* About this exercise
Number of lines with "html" in the listing: report it, and nothing else.

* Study material

>>>>>

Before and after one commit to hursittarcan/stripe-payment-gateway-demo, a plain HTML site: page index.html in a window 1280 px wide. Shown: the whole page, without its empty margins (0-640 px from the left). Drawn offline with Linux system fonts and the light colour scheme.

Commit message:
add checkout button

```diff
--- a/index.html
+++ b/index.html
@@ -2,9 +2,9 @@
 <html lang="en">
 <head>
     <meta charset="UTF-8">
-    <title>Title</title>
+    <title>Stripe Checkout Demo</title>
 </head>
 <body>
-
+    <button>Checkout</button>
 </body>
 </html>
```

<<<<<
>>>>>

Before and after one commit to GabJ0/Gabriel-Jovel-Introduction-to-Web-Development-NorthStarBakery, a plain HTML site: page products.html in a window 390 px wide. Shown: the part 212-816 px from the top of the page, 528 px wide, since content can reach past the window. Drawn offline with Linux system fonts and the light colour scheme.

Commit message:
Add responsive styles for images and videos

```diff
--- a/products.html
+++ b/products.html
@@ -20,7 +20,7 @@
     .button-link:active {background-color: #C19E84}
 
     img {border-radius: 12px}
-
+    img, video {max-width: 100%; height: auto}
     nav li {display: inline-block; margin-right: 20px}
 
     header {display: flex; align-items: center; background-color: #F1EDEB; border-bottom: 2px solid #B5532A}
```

<<<<<

* Answer below
8